A New Zealander who has vanished after allegedly embezzling more than $11 million is being chased by his former American employers through the Court of Appeal in a case of "catch me if you can".
New Zealand citizen Jason Dean faces civil claims by California-based marketing materials maker Americhip of creating dummy companies and bank accounts in order to skim contracts over nearly a decade. The company has also claimed Dean, who was responsible for a large part of its business in China between 2003 and 2012, used this money to buy a $2m mansion in North Shore's Mairangi Bay.
But Dean has yet to put forward his response to the Americhip allegations, because he has maintained that the New Zealand courts do not have jurisdiction.
Earlier this year he successfully argued this before Justice Rebecca Ellis, with the alleged fraud taking place mostly in China and the United States.
Yesterday, however, Americhip appealed this decision, frustrated at Dean's apparent strategy to delay the case by not submitting to any jurisdiction.
Americhip lawyer David Goddard, QC, said the issue was essentially a practical assessment of where was the best place to hear the allegations against Dean.
The New Zealand courts were the only place where ownership of the Auckland mansion could be established and any relief found, which meant it was logical to hear the entire case here.
Americhip did not know where Dean was.
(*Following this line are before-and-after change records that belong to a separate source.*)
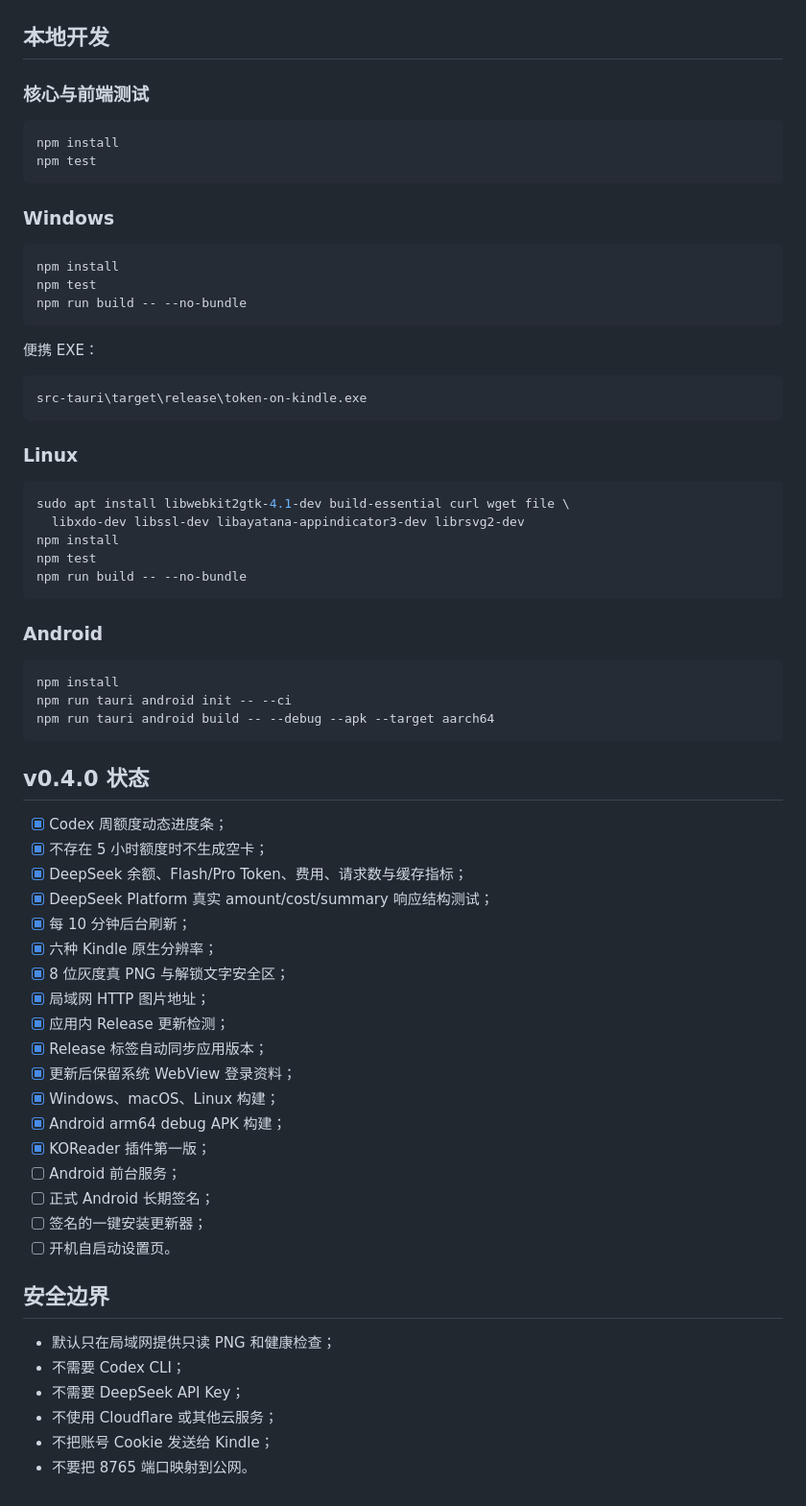
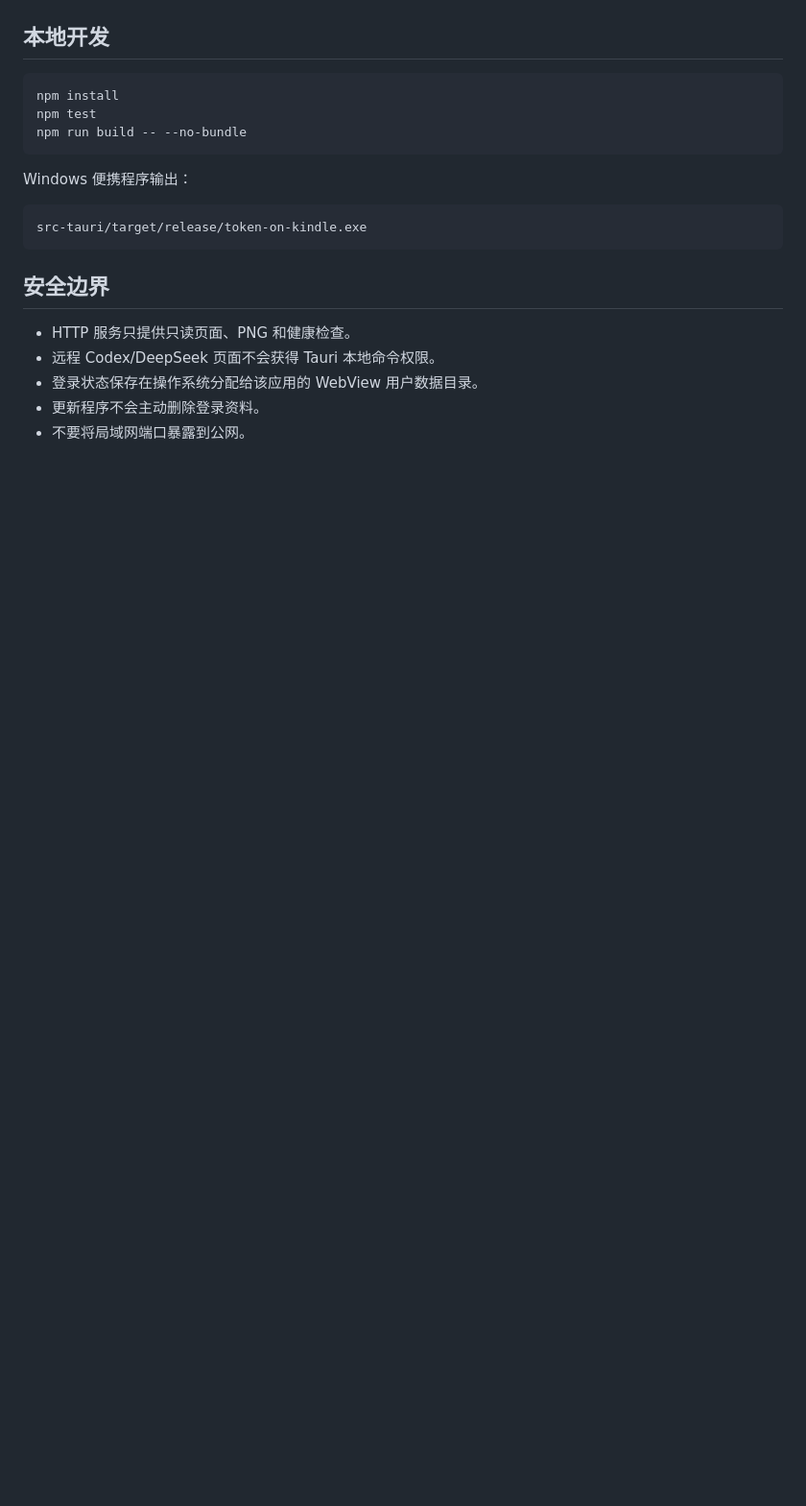
Before and after one commit to jnjnnjzch/Token-on-Kindle, a Markdown page: README.md, the part around one of its changes. Shown at 96% size. GitHub-like rendering; blank space fills up the shorter version.

````diff
--- a/README.md
+++ b/README.md
@@ -167,71 +70,22 @@ koreader/tokenonkindle.koplugin/
 
 ## 本地开发
 
-### 核心与前端测试
-
 ```bash
-npm install
-npm test
-```
-
-### Windows
-
-```powershell
 npm install
 npm test
 npm run build -- --no-bundle
 ```
 
-便携 EXE：
+Windows 便携程序输出：
 
 ```text
-src-tauri\target\release\token-on-kindle.exe
+src-tauri/target/release/token-on-kindle.exe
 ```
-
-### Linux
-
-```bash
-sudo apt install libwebkit2gtk-4.1-dev build-essential curl wget file \
-  libxdo-dev libssl-dev libayatana-appindicator3-dev librsvg2-dev
-npm install
-npm test
-npm run build -- --no-bundle
-```
-
-### Android
-
-```bash
-npm install
-npm run tauri android init -- --ci
-npm run tauri android build -- --debug --apk --target aarch64
-```
-
-## v0.4.0 状态
-
-- [x] Codex 周额度动态进度条；
-- [x] 不存在 5 小时额度时不生成空卡；
-- [x] DeepSeek 余额、Flash/Pro Token、费用、请求数与缓存指标；
-- [x] DeepSeek Platform 真实 amount/cost/summary 响应结构测试；
-- [x] 每 10 分钟后台刷新；
-- [x] 六种 Kindle 原生分辨率；
-- [x] 8 位灰度真 PNG 与解锁文字安全区；
-- [x] 局域网 HTTP 图片地址；
-- [x] 应用内 Release 更新检测；
-- [x] Release 标签自动同步应用版本；
-- [x] 更新后保留系统 WebView 登录资料；
-- [x] Windows、macOS、Linux 构建；
-- [x] Android arm64 debug APK 构建；
-- [x] KOReader 插件第一版；
-- [ ] Android 前台服务；
-- [ ] 正式 Android 长期签名；
-- [ ] 签名的一键安装更新器；
-- [ ] 开机自启动设置页。
 
 ## 安全边界
 
-- 默认只在局域网提供只读 PNG 和健康检查；
-- 不需要 Codex CLI；
-- 不需要 DeepSeek API Key；
-- 不使用 Cloudflare 或其他云服务；
-- 不把账号 Cookie 发送给 Kindle；
-- 不要把 8765 端口映射到公网。
+- HTTP 服务只提供只读页面、PNG 和健康检查。
+- 远程 Codex/DeepSeek 页面不会获得 Tauri 本地命令权限。
+- 登录状态保存在操作系统分配给该应用的 WebView 用户数据目录。
+- 更新程序不会主动删除登录资料。
+- 不要将局域网端口暴露到公网。
````
Also changed, not shown: other parts of README.md (+38 -135 lines).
But because he had not said where he was, nor been willing to deny any of the claims, it made sense to hear them in New Zealand, which was the only jurisdiction that could rule on the property.
While the property was a small part of the overall claim Americhip knew of a joint bank account held between Dean and his father Victor through which money flowed, as well as a daughter he was supporting through university, Goddard said.
"So it makes perfect sense for court to hear the whole claim. It's all that we know about."
Justice Rhys Harrison said Dean appeared to be playing "catch me if you can" with regards to the jurisdiction.
Dean's lawyer David Jones, QC, however said Americhip's argument to have the case heard in New Zealand was the "tail wagging the dog".
It was only because Americhip had followed the money here and been able to find property, which was purchased in 2013, that they said the whole case should be heard here.
But the rest of the plaintiff's claim was essentially based in China, involving a plethora of bank accounts and various people, which made Chinese law applicable to the case. Jones did, however, accept New Zealand was the only court which could hear the claim relating to the Auckland mansion.
Justice Mark O'Regan said because Dean had not said where he was, it had to be assumed New Zealand was the "only game in town right now".
"It's not a game of cat and mouse."
Justices O'Regan, Harrison and Ellen France reserved their decision.